Top of Records to use

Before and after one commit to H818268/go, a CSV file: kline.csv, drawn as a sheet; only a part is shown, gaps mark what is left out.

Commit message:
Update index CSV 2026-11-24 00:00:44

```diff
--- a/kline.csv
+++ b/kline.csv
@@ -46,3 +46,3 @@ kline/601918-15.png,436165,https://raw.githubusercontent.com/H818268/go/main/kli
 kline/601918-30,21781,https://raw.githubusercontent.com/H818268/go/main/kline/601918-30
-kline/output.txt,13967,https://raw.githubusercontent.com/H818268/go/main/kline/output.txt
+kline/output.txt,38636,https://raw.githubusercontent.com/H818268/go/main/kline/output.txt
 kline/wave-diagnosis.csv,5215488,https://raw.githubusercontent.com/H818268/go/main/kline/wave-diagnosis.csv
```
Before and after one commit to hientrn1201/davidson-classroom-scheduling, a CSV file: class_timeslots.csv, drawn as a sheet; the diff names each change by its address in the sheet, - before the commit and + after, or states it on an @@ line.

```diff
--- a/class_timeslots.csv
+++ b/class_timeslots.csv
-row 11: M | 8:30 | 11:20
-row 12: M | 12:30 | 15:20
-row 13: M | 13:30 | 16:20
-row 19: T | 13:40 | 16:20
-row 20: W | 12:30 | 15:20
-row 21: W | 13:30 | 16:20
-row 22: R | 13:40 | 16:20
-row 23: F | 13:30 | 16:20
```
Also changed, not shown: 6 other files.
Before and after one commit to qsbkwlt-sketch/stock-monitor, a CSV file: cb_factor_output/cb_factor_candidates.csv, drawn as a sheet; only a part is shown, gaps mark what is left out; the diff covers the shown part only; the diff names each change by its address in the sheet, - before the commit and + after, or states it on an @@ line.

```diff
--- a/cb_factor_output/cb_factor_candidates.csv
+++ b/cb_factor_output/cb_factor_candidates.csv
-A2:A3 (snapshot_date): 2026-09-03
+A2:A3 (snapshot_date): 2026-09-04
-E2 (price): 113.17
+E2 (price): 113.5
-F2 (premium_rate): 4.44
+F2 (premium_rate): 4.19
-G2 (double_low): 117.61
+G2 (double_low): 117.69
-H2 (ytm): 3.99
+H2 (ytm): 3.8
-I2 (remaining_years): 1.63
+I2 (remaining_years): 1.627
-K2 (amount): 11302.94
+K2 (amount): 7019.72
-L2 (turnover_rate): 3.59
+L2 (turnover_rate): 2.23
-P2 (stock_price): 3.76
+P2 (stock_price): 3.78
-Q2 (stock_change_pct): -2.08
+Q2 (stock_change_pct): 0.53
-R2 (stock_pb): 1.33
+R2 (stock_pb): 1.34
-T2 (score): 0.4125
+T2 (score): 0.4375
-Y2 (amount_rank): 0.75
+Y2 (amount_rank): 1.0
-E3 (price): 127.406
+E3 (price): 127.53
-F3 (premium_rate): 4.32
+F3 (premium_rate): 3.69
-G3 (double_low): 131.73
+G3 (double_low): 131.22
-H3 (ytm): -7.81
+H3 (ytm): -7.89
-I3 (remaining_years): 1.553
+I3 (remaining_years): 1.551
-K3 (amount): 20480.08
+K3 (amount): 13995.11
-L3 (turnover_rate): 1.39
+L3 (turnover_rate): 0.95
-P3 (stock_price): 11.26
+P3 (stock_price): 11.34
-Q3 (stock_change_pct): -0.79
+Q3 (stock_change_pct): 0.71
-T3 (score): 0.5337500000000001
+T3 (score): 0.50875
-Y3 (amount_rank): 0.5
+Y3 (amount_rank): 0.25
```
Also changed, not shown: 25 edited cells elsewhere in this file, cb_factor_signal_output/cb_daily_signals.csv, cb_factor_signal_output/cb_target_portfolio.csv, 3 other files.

Bottom of Records to use

Return every line above that contains the word "sheet".

* Output for this exercise
Before and after one commit to H818268/go, a CSV file: kline.csv, drawn as a sheet; only a part is shown, gaps mark what is left out.
Before and after one commit to hientrn1201/davidson-classroom-scheduling, a CSV file: class_timeslots.csv, drawn as a sheet; the diff names each change by its address in the sheet, - before the commit and + after, or states it on an @@ line.
Before and after one commit to qsbkwlt-sketch/stock-monitor, a CSV file: cb_factor_output/cb_factor_candidates.csv, drawn as a sheet; only a part is shown, gaps mark what is left out; the diff covers the shown part only; the diff names each change by its address in the sheet, - before the commit and + after, or states it on an @@ line.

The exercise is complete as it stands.